New International Sustainability Management System Standard Reply

After over five years and nearly 2,500 written comments, the International Organization for Standardization (ISO) has announced that it will release a final draft of ISO 26000 (international standard for social responsibility) for a two-month vote (August and September) by ISO member countries. Following the vote, it will become published as a full-fledged ISO International Standard by November, 2010.  This new standard will be in the form of a guidance document like ISO 14004 (environmental management system guidance).  You will not be able to certify to this standard.  Instead, by using the information in the document, your company will be able to convert an ISO 14001 (EMS) into a sustainability management system (SMS).

So what does this mean to you?  While the standard refers to “social responsibility,” it is really outlining what most people are calling “sustainability.”  They have taken all of the three responsibilities of sustainability and divided them into manageable “core subjects.”  For example, there are core subjects on environment, consumer issues, community involvement, labor practices and a number of other social and economic topics.  The current draft has one of the best set of consensus information on each of these topics and how they can relate to a sustainability program.  Like other ISO documents, this standard is not prescriptive.  The guidance clearly states that companies can select the core subjects that pertain to their operations and determine what each should cover.  If you wish to start with environmental sustainability, that is fine.  Social and economic core subjects can be added at a later time.

Next, the ISO 26000 guidance addresses a set of principles that should be considered when planning, implementing and maintaining a sustainability program.  This is very helpful since guiding principles are very important in adapting the program to take advantage of the company culture.  Companies that have already implemented sustainability programs can strengthen them using this new standard.

Finally, the ISO 26000 document provides guidance on how to integrate sustainability throughout the organization.  This is very important to implement a corporate sustainability program at the facility level and make it part of what every employee does every day.

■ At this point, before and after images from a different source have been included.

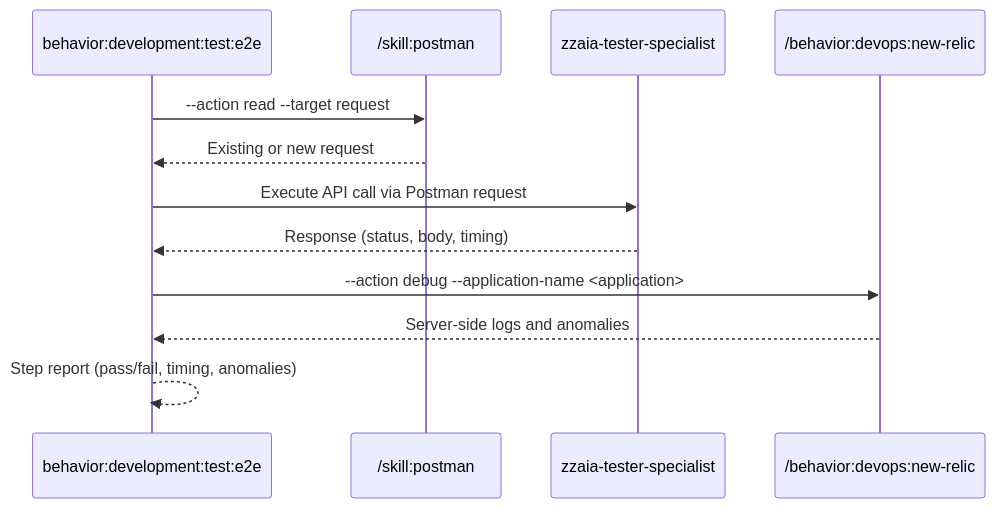
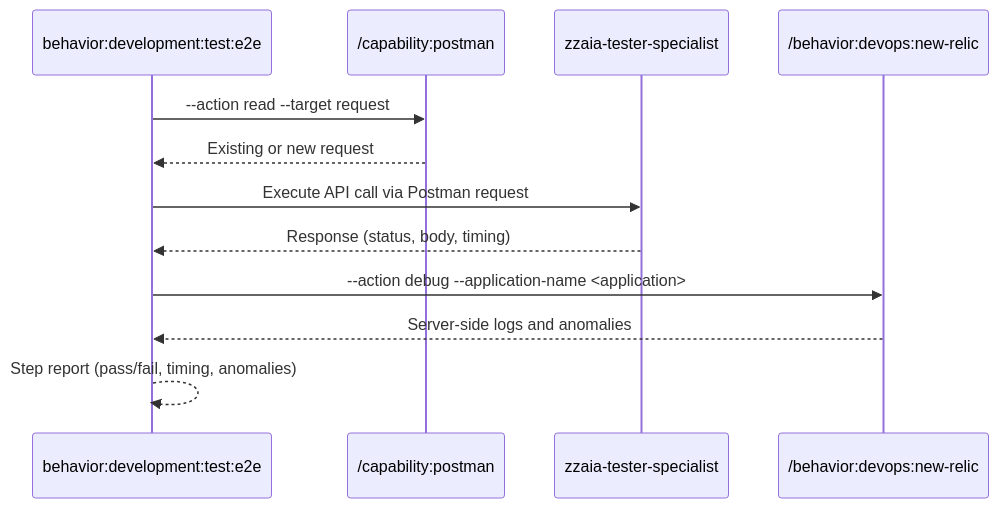
Before and after one commit to zzaia/zzaia-agentic-workspace: the diagram in .claude/commands/behavior/development/test/e2e/SKILL.md, drawn with Mermaid. The commit also changed other lines of this file and 106 other files, not shown here.

Commit message:
Change the skill layer to capability to avoid confusion between the skill pattern;

````diff
--- a/.claude/commands/behavior/development/test/e2e/SKILL.md
+++ b/.claude/commands/behavior/development/test/e2e/SKILL.md
@@ -58,15 +58,15 @@
 ```mermaid
 sequenceDiagram
     participant C as behavior:development:test:e2e
-    participant PM as /skill:postman
+    participant PM as /capability:postman
     participant TS as zzaia-tester-specialist
     participant NR as /behavior:devops:new-relic
 
     C->>PM: --action read --target request
     PM-->>C: Existing or new request
     C->>TS: Execute API call via Postman request
     TS-->>C: Response (status, body, timing)
     C->>NR: --action debug --application-name <application>
     NR-->>C: Server-side logs and anomalies
     C-->>C: Step report (pass/fail, timing, anomalies)
 ```
````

We will be posting more blogs on this topic.  Since this guidance already exists in draft form, there is little need to wait until the final publication to start creating an integrated SMS for your company.

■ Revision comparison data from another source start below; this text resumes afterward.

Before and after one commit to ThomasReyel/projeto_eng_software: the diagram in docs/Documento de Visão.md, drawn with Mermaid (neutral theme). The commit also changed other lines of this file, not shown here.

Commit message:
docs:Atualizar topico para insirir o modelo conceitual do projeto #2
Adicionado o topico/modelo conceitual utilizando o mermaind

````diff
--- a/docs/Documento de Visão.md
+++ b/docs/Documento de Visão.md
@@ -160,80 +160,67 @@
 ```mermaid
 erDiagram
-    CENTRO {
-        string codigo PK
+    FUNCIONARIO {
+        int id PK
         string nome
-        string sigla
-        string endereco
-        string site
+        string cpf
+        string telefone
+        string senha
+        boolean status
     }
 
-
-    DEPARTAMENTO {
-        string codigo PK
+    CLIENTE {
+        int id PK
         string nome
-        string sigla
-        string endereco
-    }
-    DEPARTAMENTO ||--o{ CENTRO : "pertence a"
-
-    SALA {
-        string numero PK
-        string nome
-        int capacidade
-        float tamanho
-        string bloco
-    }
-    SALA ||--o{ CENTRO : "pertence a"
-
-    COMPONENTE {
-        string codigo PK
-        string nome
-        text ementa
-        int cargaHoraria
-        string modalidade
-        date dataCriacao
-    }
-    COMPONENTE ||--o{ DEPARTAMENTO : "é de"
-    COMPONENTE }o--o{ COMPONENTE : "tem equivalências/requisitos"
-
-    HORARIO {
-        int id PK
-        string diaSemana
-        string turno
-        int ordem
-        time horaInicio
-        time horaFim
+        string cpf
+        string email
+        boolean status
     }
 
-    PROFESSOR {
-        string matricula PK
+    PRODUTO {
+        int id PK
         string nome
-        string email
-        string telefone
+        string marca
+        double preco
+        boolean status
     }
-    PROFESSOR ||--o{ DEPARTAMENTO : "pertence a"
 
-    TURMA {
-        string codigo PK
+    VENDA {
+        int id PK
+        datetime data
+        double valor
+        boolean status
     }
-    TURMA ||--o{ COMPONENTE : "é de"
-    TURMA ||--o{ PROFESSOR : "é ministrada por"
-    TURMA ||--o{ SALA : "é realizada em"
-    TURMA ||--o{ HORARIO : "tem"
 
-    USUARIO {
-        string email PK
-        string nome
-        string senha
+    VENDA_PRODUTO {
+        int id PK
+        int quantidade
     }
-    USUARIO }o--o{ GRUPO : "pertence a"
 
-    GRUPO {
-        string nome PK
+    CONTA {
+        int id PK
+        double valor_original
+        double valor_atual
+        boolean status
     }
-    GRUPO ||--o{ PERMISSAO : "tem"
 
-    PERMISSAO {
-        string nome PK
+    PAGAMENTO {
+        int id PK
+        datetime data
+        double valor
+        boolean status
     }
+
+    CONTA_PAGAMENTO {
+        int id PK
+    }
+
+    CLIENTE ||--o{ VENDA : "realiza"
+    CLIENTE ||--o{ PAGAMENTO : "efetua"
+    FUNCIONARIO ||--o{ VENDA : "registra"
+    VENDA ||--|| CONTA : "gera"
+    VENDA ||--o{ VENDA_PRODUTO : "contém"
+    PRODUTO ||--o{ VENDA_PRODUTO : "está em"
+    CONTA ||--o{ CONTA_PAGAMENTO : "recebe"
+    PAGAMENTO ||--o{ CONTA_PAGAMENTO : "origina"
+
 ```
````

New ISO/IEC Standard on Risk Assessment Complements Risk Management Toolbox Reply

Two recently published ISO standards on risk management have just been joined by a third on risk assessment techniques. Together, they provide organizations of all types with a well-stocked toolbox for tackling situations that could affect the achievement of their objectives.

ISO/IEC 31010:2009, Risk management – Risk assessment techniques, has been developed jointly by ISO and its partner IEC (International Electrotechnical Commission).

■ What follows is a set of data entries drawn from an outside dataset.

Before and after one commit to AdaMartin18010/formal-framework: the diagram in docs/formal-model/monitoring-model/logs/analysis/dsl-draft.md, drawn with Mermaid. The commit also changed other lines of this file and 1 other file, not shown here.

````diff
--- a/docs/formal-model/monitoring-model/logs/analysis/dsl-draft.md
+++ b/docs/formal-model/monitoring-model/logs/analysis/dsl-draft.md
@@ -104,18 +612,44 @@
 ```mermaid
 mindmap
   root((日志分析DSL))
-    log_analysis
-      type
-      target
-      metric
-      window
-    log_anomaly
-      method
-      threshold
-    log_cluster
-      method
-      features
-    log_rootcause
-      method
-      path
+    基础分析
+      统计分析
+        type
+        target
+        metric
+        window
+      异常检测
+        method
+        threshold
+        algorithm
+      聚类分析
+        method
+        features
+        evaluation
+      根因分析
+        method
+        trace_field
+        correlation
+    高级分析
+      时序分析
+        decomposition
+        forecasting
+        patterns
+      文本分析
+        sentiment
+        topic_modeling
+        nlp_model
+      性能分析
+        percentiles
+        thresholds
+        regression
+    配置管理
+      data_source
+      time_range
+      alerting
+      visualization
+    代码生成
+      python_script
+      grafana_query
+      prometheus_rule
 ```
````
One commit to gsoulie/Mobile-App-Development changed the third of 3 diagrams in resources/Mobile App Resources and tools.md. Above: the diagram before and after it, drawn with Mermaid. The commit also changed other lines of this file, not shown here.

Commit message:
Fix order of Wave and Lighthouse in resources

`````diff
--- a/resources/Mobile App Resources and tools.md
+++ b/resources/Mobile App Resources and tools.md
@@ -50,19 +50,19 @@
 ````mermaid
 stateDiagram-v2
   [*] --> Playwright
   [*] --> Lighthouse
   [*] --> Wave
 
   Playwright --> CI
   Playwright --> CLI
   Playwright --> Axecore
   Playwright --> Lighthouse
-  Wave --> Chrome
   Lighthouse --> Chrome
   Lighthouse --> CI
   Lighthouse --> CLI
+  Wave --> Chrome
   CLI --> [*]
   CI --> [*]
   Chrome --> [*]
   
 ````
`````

ISO/IEC 31010:2009 will assist organizations in implementing the risk management principles and guidelines provided by the recently published ISO 31000:2009, itself complemented by ISO Guide 73:2009 on risk management vocabulary.

It is available from ISO national member institutes (see the complete list with contact details). It may also be obtained directly from the the ISO Store.

For more on this, visit: http://www.iso.org/iso/pressrelease.htm?refid=Ref1288.